=== The data ===
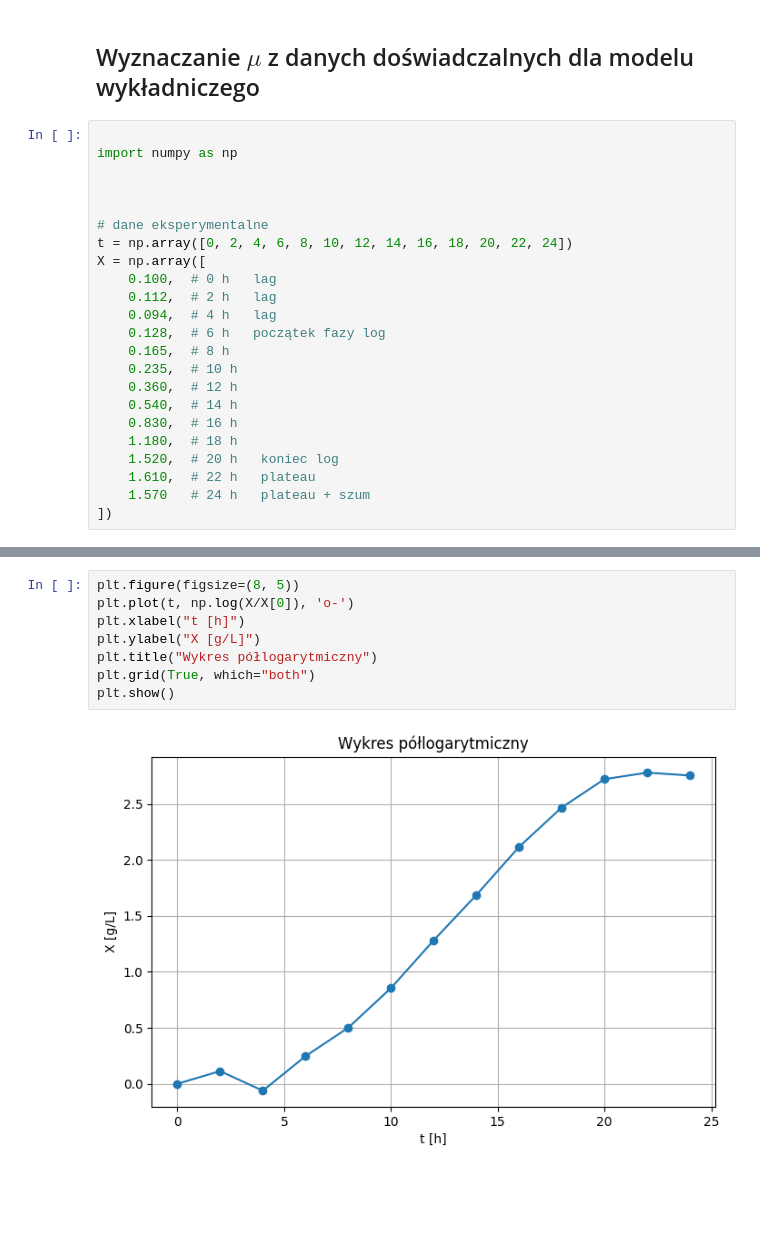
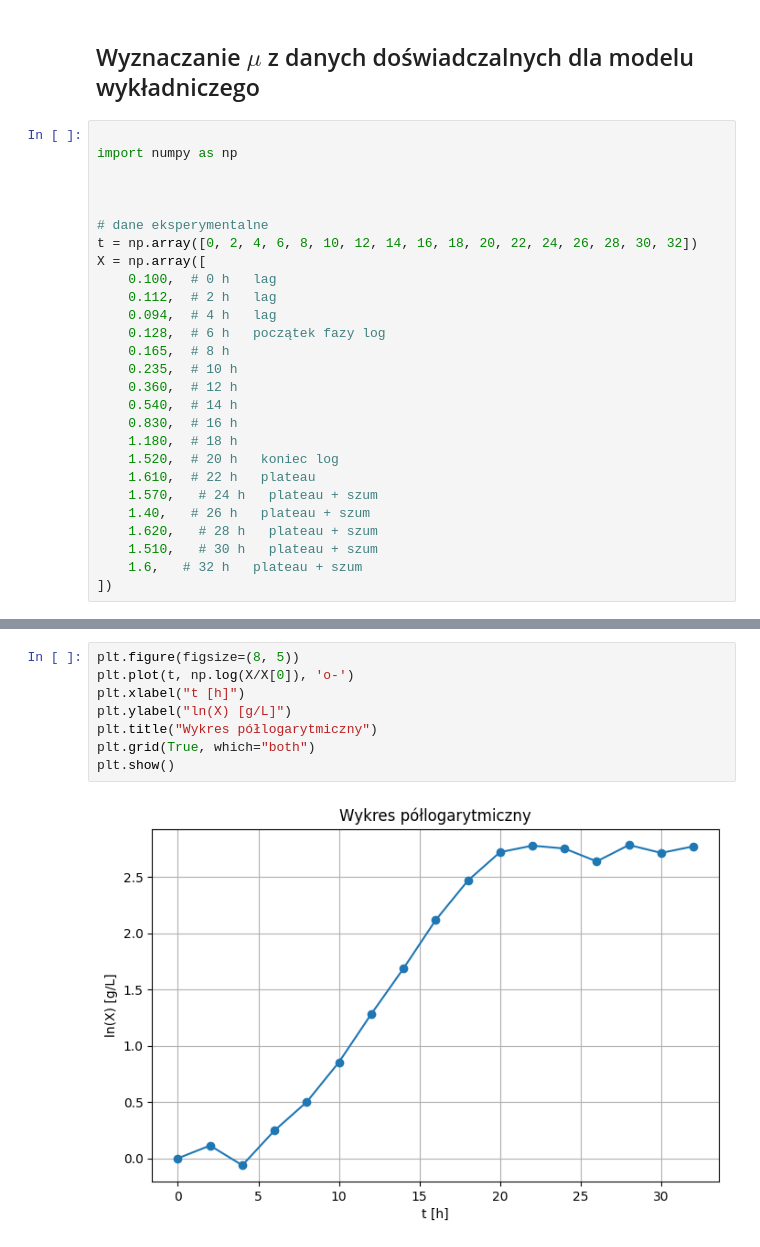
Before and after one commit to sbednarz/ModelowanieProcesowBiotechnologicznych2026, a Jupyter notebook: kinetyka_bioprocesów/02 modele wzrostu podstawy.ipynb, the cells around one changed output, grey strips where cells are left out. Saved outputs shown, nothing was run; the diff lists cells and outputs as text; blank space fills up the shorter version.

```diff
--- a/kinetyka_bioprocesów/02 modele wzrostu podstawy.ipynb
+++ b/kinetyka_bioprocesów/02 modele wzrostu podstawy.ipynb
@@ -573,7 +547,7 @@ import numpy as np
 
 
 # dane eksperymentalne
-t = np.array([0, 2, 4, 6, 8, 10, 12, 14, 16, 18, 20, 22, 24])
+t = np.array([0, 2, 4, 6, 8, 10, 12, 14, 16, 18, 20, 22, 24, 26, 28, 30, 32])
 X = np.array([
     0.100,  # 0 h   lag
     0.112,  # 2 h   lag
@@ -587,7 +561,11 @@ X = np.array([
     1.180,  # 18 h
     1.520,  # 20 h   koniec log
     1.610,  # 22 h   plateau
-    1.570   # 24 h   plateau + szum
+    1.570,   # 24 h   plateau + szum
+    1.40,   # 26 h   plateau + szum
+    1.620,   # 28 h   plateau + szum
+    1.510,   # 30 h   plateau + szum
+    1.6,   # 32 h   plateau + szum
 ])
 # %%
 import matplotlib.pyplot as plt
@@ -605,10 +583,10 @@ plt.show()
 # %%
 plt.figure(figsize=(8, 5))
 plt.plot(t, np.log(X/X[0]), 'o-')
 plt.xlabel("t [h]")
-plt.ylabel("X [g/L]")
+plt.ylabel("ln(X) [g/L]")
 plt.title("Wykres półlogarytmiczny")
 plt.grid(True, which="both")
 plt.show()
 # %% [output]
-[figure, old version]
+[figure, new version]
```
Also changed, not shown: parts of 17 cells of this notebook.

=== Problem to work on ===
Scan the data above. Return every line with "szum" in it.

=== The completed task ===
-    1.570   # 24 h   plateau + szum
+    1.570,   # 24 h   plateau + szum
+    1.40,   # 26 h   plateau + szum
+    1.620,   # 28 h   plateau + szum
+    1.510,   # 30 h   plateau + szum
+    1.6,   # 32 h   plateau + szum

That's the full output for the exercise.